I’ve mentioned in a past post that Little T is doing two after-school activities since she began going to school in September. Three, if you count swimming, which she actually stopped going to, but will start again when school resumes after the summer. At the moment she’s doing:
which she absolutely enjoys and is doing really well. In fact, a couple of weeks ago, one of the senior coaches approached us and said that they’ve actually singled her out from her group and thinks she has potential. They actually mentioned that they would like to train her for competitions, but that would mean another extra hour of training and would like to do this after the summer. It was certainly a proud moment for me and my husband. We were really pleased, especially since she enjoys going to gymnastics so much.
Little T was also happy when we told her. She also said “That means I get to wear a different kind of leotard!” You see, girls who do competitions wear a different kind from the other girls. We explained though that this will mean an extra-hour, not to mention hard-work. At the moment though, I don’t think she understands that it is “hard-work”. To her, gymnastics is all about fun, being with her friends, doing jumps, balancing and other gymnastic moves.

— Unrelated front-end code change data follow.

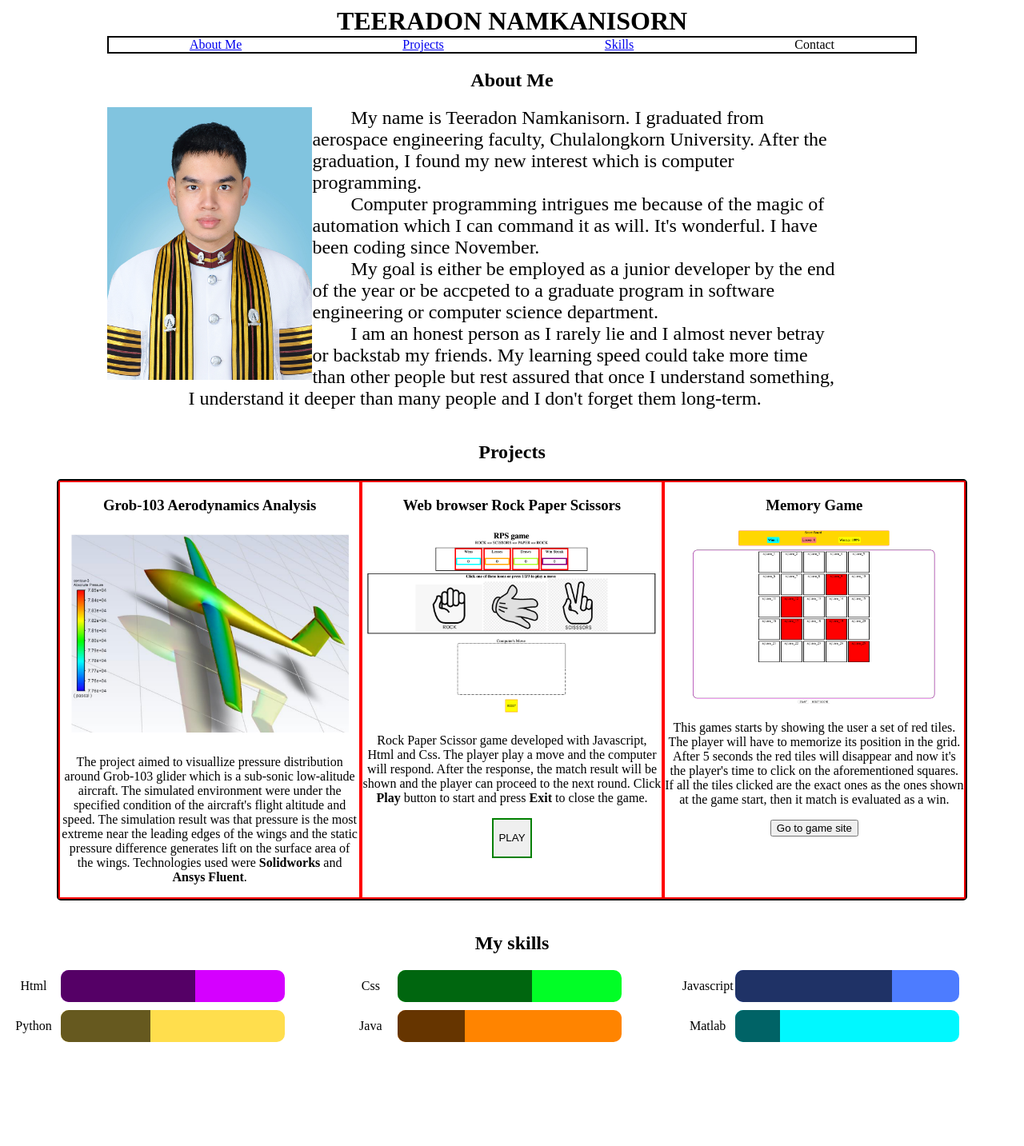
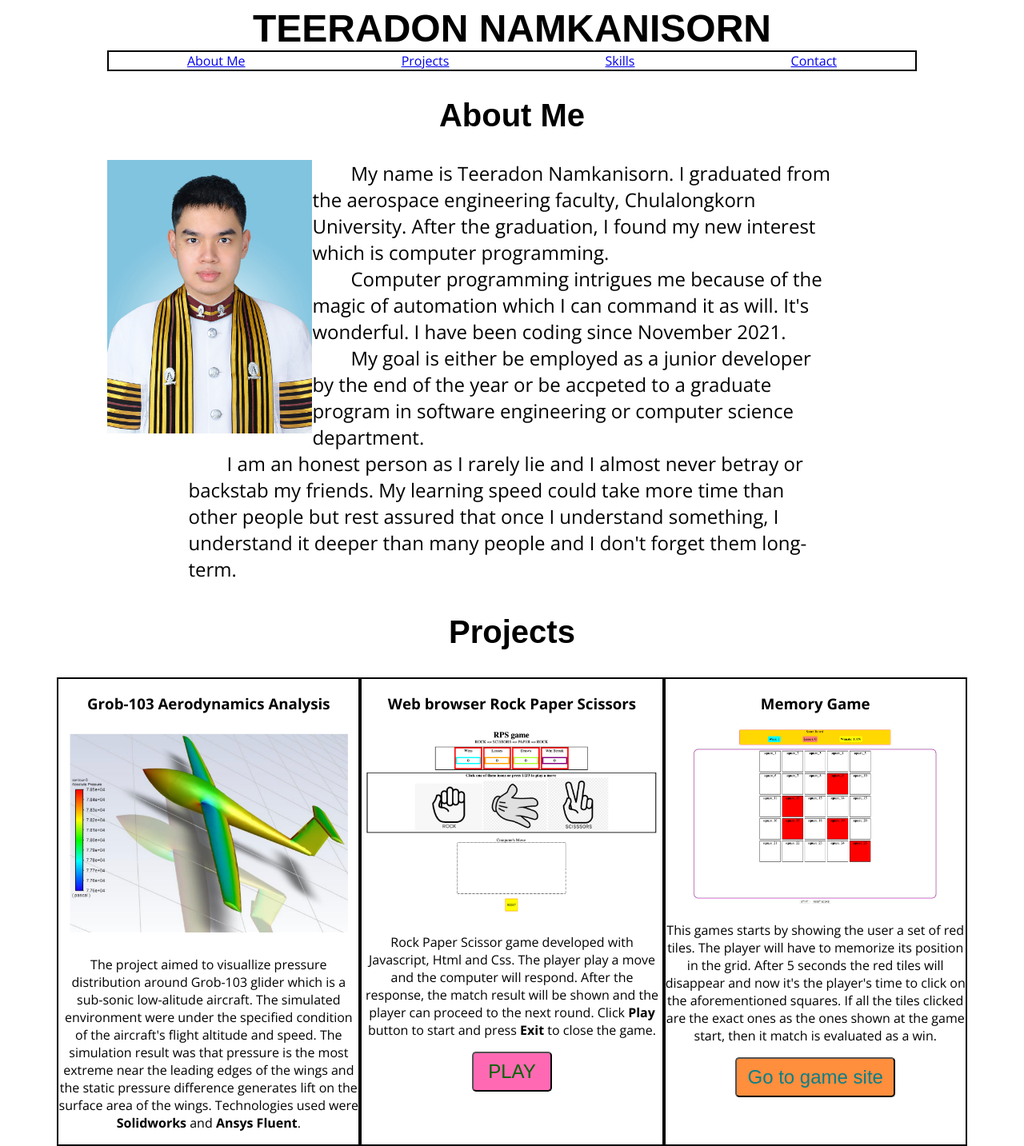
Before and after one commit to TeeradonNamkanisorn/Teeradon_First_Portfolio, a plain HTML site: page index.html in a window 1280 px wide. Shown: the top 1433 px of the page at 80% size. Before the commit the page ends 1321 px from the top, so only its background shows below. Drawn offline with nearby package versions, Linux system fonts and the light colour scheme.

Commit message:
completed 1.0: all minimum requirements met

```diff
--- /dev/null
+++ b/contactStyle.css
@@ -0,0 +1,39 @@
+h1 {
+    text-align: center;
+}
+nav ul {
+    display: flex;
+    list-style-type: none;
+    padding: 0;
+    justify-content: space-around;
+    align-items: center;
+    flex-wrap: wrap;
+    border: 2px solid black;
+    width: 80%;
+    margin: 0 auto;
+}
+
+ul.contactList {
+    margin: 40px auto;
+    list-style-type: none;
+    padding: 0;
+    justify-content: space-around;
+    align-items: center;
+    flex-wrap: wrap;
+    border: 2px solid black;
+    width: 400px;
+}
+ul.contactList li a, ul.contactList li p {
+    display: inline-block;
+}
+ul.contactList li {
+    padding: 0 1rem;
+}
+ul.contactList > li > a {
+    float: right;
+}
+
+.contactList img {
+    width: 2.5rem;
+    height: 2.5rem;
+}
--- a/index.html
+++ b/index.html
@@ -6,6 +6,7 @@
     <meta name="viewport" content="width=device-width, initial-scale=1.0">
     <title>Teeradon Namkanisorn Portfolio</title>
     <link href="style.css" rel="stylesheet">
+    <link href="https://fonts.googleapis.com/css2?family=Open+Sans:wght@300;400;700&display=swap" rel="stylesheet">
 </head>
 <body>
     <header>
@@ -15,7 +16,7 @@
                     <li><a href="#about">About Me</a></li>
                     <li><a href="#skills">Projects</a></li>
                     <li><a href="#skills">Skills</a></li>
-                    <li><a>Contact</a></li>
+                    <li><a href="contact.html">Contact</a></li>
                 </ul>
             </nav>
         </header>
@@ -24,12 +25,12 @@
         <div id="profContainer">
             <img src="ProfPic.jpg">
             <p>
-                My name is Teeradon Namkanisorn. I graduated from aerospace engineering faculty, Chulalongkorn University. After the graduation,
+                My name is Teeradon Namkanisorn. I graduated from the aerospace engineering faculty, Chulalongkorn University. After the graduation,
             I found my new interest which is computer programming.
             </p>
                 <p>
                     Computer programming intrigues me because of the magic of automation which I can command it as will. It's wonderful.
-            I have been coding since November.
+            I have been coding since November 2021.
                 </p>
                 <p>
                     My goal is either be employed as a junior developer by the end of the year or be accpeted to a graduate program in software engineering or
@@ -147,7 +148,8 @@
                     After 5 seconds the red tiles will disappear and now it's the player's time to click on the aforementioned squares.
                     If all the tiles clicked are the exact ones as the ones shown at the game start, then it match is evaluated as a win.
                 </p>
-                <button id="memoryGameLinkButton">
+                <p class="warning">Warning: not compatible on mobile</p>
+                <button id="memoryGameLinkButton_mobile">
                     Go to game site
                 </button>
             </div>
@@ -218,13 +220,15 @@
             document.getElementById("gameModal").style.display = "none";
         })
         document.getElementById("rpsLinkButton").addEventListener("click", function () {
-            window.open("#");
+            window.open("RockPaperScissorPage/index.html");
         })
 
         document.getElementById("memoryGameLinkButton").addEventListener("click", function(){
-            window.open("#");
+            window.open("MemoryGamePage/index.html");
         })
-
+        document.getElementById("memoryGameLinkButton_mobile").addEventListener("click", function(){
+            window.open("MemoryGamePage/index.html");
+        })
 
     </script>
 </body>
--- a/style.css
+++ b/style.css
@@ -1,9 +1,19 @@
 * {
     box-sizing: border-box;
 }
+body {
+    font-family: "Open Sans";
+}
 h1 {
+    font-family: "Arial";
     margin: 0 auto;
+    font-size: 48px;
 }
+h2 {
+    font-size: 40px;
+    font-family: "Arial"
+}
+
 
 nav ul {
     display: flex;
@@ -70,14 +80,14 @@ nav ul {
 #projectBoard {
     width: 90%;
     height: auto;
-    border: 2px solid black;
     border-radius: 5px;
     margin: 0 auto;
     display: flex;
     justify-content: center;
 }
+
 #projectBoard .projectContainer {
-    border: 2px solid red;
+    border: 2px solid black;
     flex: 1 1 0;
 }
 .projectTitle {
@@ -87,6 +97,24 @@ nav ul {
     width: 100%;
     height: auto;
 }
+#playGame {
+    font-size: 1.5em;
+    border-radius: 5px;
+    background-color: hotpink;
+    color: darkgreen;
+    width: 100px;
+    height: 50px;
+}
+
+#memoryGameLinkButton {
+    font-size: 1.5em;
+    border-radius: 5px;
+    background-color: #FF8E3D;
+    color: #067F8A;
+    width: 200px;
+    height: 50px;
+}
+
 /*Tablet and mobile view*/
 .mobileImg {
     width: 50%;
@@ -94,6 +122,10 @@ nav ul {
 .dropDown {
     display: none;
 }
+.warning {
+    color: red;
+}
+
 @media only screen and (max-width: 900px) {
     #projectBoard {
         display: none;
@@ -124,7 +156,7 @@ nav ul {
 }
 .square p {
     display: inline-block;
-    width: 17%;
+    width: 20%;
     text-align: center;
 }
 
@@ -198,11 +230,7 @@ nav ul {
 
 
 /*========================================================ROCK PAPER SCISSORS =============================================*/
-#playGame {
-    border: 2px solid green;
-    width: 50px;
-    height: 50px;
-}
+
 h1 {
     margin: 0 auto;
     text-align: center;
@@ -217,7 +245,6 @@ h1 {
 .displayBoard {
     display: inline-block;
     width: 100px;
-    border: 5px solid red
 }
 body {
     text-align: center;
@@ -279,9 +306,7 @@ body {
     width: 50%;
 }
 
-#popupText {
-    color: red;
-}
+
 #myModal {
     width: 100%;
     height: 100%;
```
Also changed, not shown: contact.html (added, +40 -0 lines), fb.png (added), gh_icon.png (added), 1 other file.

Too young? Too soon?
Later though, I turned to my husband and said “But she’s only four for goodness sake!” He reminded me, by then she’ll be older. “Yes, but isn’t five also too young?” She goes to gymnastics on Fridays after class, from 4-5. If she starts training, that will be from 4-6. Won’t she be exhausted? Then again, badge sessions are almost 3 hours and she seems all hyper and not tired after each session.
While I’m really proud that they think she has potential, I’m worried that the training will be too much and just want her to have fun at gymnastics. Of course I won’t hold her back. If she’s really into it, we will support her all the way. Even if it means camping out in the waiting room with the other parents who actually bring their work with them, laptops and all. Once I saw a woman bring her portable sewing machine! Now I know why.
Almost all the kids in little T’s school all go to Starmakers. It’s a drama/singing/dancing type of class which little T also loves. At first, she refused to go. But then she noticed all her friends were going. She tried it out and really enjoys every minute of it. Again, I guess it’s because to her, it’s all play. She gets to sing and dance with the rest of her friends from school. And not only that, it’s held at the village hall which is not far from their school and their home. At least we don’t drive to get her to that, we just walk her which is always good isn’t it? Starkers happens every Monday after school.
Here she is with her friends and their version of the Lion King.
Little T’s village school offers violin or cello lessons to students who are interested in it. Now that she’s turning five, she can actually join them if she wants to, which of course, she does! I’m happy about cello lessons, especially since it’s just at their school, no driving to be done. But with gymnastics (plus training), swimming (which she will start again by September), Starmakers, and then now cello lessons? Surely that’s too much for a five-year old? Something has to give right? If I had my way, I’d want her to give up Starmakers, but she loves it though. I can’t stop her from going, especially since she really enjoys it. Should I?
I was chatting with another mum, her twin daughters who are close to little T and also goes to gymnastics mentioned that her twins also want to go to ballet and street dancing class. They also go to the same Starmakers as T. She didn’t seem to think that it was all too much. Maybe it’s just me then? Maybe I’m the only one who is finding this too much, too soon? And I actually forgot to mention that little T also wants to go to trampolining class in her gym club! But I think I’m going to put my foot down on that one, especially since that’s on a different day.
The question is, why do we need to cram so much activities after school? How important is it? With little T, all these are her choices. We didn’t prompt her for it. What’s wrong with spending time at home after school instead? Admittedly, I don’t always have the time to sit with her, especially when there’s dinner to be made, and chores to do. I do make it a point though to have a little chat and for some cuddles on the couch before I get up and do my chores. During the weekends, she’s happy to potter around, do some painting (which she loves) and play on her own. Sometimes, she has friends over, most times it’s just her, me and her dad. Surely that’s enough?
What do you think?
Is it too much, too early to have so many after school activities for a four (turning five) year old?